### Task instructions
Copy every record that follows, word for word.

### Material for this exercise
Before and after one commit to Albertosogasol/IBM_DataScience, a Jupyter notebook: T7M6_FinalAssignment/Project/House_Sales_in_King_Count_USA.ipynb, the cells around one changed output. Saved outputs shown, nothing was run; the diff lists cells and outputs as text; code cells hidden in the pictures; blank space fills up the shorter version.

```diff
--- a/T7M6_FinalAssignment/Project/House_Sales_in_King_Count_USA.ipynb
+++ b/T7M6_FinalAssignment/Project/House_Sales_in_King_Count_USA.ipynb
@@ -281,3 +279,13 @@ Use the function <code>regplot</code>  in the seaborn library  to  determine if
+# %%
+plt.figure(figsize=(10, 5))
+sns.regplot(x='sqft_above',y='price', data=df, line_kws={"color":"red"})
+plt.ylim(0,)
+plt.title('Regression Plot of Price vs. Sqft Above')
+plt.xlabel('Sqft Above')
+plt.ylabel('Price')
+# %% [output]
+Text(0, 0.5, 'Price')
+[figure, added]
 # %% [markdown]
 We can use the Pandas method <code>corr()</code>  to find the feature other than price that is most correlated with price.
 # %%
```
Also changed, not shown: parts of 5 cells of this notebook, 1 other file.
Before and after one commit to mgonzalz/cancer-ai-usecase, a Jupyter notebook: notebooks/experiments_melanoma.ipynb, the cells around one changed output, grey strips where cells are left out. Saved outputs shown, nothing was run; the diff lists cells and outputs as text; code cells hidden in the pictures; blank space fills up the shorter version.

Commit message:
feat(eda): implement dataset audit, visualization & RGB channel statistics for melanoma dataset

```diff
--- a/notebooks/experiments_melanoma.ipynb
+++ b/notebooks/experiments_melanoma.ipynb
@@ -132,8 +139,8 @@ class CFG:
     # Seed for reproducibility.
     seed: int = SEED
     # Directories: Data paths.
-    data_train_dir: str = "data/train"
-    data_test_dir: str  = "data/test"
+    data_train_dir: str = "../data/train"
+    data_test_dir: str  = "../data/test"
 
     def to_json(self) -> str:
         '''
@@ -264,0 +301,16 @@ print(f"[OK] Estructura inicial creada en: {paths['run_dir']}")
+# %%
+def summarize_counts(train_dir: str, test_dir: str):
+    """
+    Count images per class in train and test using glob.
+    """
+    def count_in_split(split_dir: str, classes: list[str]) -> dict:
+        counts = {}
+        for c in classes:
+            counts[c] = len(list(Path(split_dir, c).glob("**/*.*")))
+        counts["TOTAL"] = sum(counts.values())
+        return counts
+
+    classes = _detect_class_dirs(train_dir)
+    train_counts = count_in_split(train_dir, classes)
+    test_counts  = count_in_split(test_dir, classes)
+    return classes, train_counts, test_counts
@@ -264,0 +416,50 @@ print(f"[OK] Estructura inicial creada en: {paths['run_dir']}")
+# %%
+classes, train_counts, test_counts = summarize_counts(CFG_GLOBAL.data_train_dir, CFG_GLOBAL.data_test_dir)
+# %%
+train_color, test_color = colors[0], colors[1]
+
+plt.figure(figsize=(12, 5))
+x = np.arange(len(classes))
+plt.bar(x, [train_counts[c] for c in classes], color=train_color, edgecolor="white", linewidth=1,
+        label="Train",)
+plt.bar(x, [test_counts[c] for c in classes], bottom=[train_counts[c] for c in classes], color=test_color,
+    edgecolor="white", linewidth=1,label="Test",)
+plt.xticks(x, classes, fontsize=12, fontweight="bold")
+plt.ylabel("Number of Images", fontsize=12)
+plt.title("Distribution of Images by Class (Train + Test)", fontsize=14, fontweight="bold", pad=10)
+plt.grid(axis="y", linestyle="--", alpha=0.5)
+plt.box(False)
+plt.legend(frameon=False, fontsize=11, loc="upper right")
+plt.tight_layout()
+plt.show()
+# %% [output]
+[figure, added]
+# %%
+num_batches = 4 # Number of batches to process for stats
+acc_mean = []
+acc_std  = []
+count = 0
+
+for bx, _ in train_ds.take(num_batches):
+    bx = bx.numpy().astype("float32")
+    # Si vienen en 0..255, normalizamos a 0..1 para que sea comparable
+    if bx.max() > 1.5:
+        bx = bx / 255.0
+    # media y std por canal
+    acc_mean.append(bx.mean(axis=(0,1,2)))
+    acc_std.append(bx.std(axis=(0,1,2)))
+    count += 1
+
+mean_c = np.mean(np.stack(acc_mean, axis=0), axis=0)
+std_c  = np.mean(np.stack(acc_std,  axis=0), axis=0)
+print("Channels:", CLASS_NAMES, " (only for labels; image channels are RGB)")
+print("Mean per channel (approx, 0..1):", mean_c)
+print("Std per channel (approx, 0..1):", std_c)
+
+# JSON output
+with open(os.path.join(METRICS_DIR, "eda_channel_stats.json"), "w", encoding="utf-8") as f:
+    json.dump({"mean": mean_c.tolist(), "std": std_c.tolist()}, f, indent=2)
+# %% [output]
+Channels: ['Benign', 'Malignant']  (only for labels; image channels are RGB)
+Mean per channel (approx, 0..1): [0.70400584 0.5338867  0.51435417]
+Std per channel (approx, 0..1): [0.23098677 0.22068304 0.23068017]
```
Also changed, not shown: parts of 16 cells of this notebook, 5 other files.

### Written response
Before and after one commit to Albertosogasol/IBM_DataScience, a Jupyter notebook: T7M6_FinalAssignment/Project/House_Sales_in_King_Count_USA.ipynb, the cells around one changed output. Saved outputs shown, nothing was run; the diff lists cells and outputs as text; code cells hidden in the pictures; blank space fills up the shorter version.

```diff
--- a/T7M6_FinalAssignment/Project/House_Sales_in_King_Count_USA.ipynb
+++ b/T7M6_FinalAssignment/Project/House_Sales_in_King_Count_USA.ipynb
@@ -281,3 +279,13 @@ Use the function <code>regplot</code>  in the seaborn library  to  determine if
+# %%
+plt.figure(figsize=(10, 5))
+sns.regplot(x='sqft_above',y='price', data=df, line_kws={"color":"red"})
+plt.ylim(0,)
+plt.title('Regression Plot of Price vs. Sqft Above')
+plt.xlabel('Sqft Above')
+plt.ylabel('Price')
+# %% [output]
+Text(0, 0.5, 'Price')
+[figure, added]
 # %% [markdown]
 We can use the Pandas method <code>corr()</code>  to find the feature other than price that is most correlated with price.
 # %%
```
Also changed, not shown: parts of 5 cells of this notebook, 1 other file.
Before and after one commit to mgonzalz/cancer-ai-usecase, a Jupyter notebook: notebooks/experiments_melanoma.ipynb, the cells around one changed output, grey strips where cells are left out. Saved outputs shown, nothing was run; the diff lists cells and outputs as text; code cells hidden in the pictures; blank space fills up the shorter version.

Commit message:
feat(eda): implement dataset audit, visualization & RGB channel statistics for melanoma dataset

```diff
--- a/notebooks/experiments_melanoma.ipynb
+++ b/notebooks/experiments_melanoma.ipynb
@@ -132,8 +139,8 @@ class CFG:
     # Seed for reproducibility.
     seed: int = SEED
     # Directories: Data paths.
-    data_train_dir: str = "data/train"
-    data_test_dir: str  = "data/test"
+    data_train_dir: str = "../data/train"
+    data_test_dir: str  = "../data/test"
 
     def to_json(self) -> str:
         '''
@@ -264,0 +301,16 @@ print(f"[OK] Estructura inicial creada en: {paths['run_dir']}")
+# %%
+def summarize_counts(train_dir: str, test_dir: str):
+    """
+    Count images per class in train and test using glob.
+    """
+    def count_in_split(split_dir: str, classes: list[str]) -> dict:
+        counts = {}
+        for c in classes:
+            counts[c] = len(list(Path(split_dir, c).glob("**/*.*")))
+        counts["TOTAL"] = sum(counts.values())
+        return counts
+
+    classes = _detect_class_dirs(train_dir)
+    train_counts = count_in_split(train_dir, classes)
+    test_counts  = count_in_split(test_dir, classes)
+    return classes, train_counts, test_counts
@@ -264,0 +416,50 @@ print(f"[OK] Estructura inicial creada en: {paths['run_dir']}")
+# %%
+classes, train_counts, test_counts = summarize_counts(CFG_GLOBAL.data_train_dir, CFG_GLOBAL.data_test_dir)
+# %%
+train_color, test_color = colors[0], colors[1]
+
+plt.figure(figsize=(12, 5))
+x = np.arange(len(classes))
+plt.bar(x, [train_counts[c] for c in classes], color=train_color, edgecolor="white", linewidth=1,
+        label="Train",)
+plt.bar(x, [test_counts[c] for c in classes], bottom=[train_counts[c] for c in classes], color=test_color,
+    edgecolor="white", linewidth=1,label="Test",)
+plt.xticks(x, classes, fontsize=12, fontweight="bold")
+plt.ylabel("Number of Images", fontsize=12)
+plt.title("Distribution of Images by Class (Train + Test)", fontsize=14, fontweight="bold", pad=10)
+plt.grid(axis="y", linestyle="--", alpha=0.5)
+plt.box(False)
+plt.legend(frameon=False, fontsize=11, loc="upper right")
+plt.tight_layout()
+plt.show()
+# %% [output]
+[figure, added]
+# %%
+num_batches = 4 # Number of batches to process for stats
+acc_mean = []
+acc_std  = []
+count = 0
+
+for bx, _ in train_ds.take(num_batches):
+    bx = bx.numpy().astype("float32")
+    # Si vienen en 0..255, normalizamos a 0..1 para que sea comparable
+    if bx.max() > 1.5:
+        bx = bx / 255.0
+    # media y std por canal
+    acc_mean.append(bx.mean(axis=(0,1,2)))
+    acc_std.append(bx.std(axis=(0,1,2)))
+    count += 1
+
+mean_c = np.mean(np.stack(acc_mean, axis=0), axis=0)
+std_c  = np.mean(np.stack(acc_std,  axis=0), axis=0)
+print("Channels:", CLASS_NAMES, " (only for labels; image channels are RGB)")
+print("Mean per channel (approx, 0..1):", mean_c)
+print("Std per channel (approx, 0..1):", std_c)
+
+# JSON output
+with open(os.path.join(METRICS_DIR, "eda_channel_stats.json"), "w", encoding="utf-8") as f:
+    json.dump({"mean": mean_c.tolist(), "std": std_c.tolist()}, f, indent=2)
+# %% [output]
+Channels: ['Benign', 'Malignant']  (only for labels; image channels are RGB)
+Mean per channel (approx, 0..1): [0.70400584 0.5338867  0.51435417]
+Std per channel (approx, 0..1): [0.23098677 0.22068304 0.23068017]
```
Also changed, not shown: parts of 16 cells of this notebook, 5 other files.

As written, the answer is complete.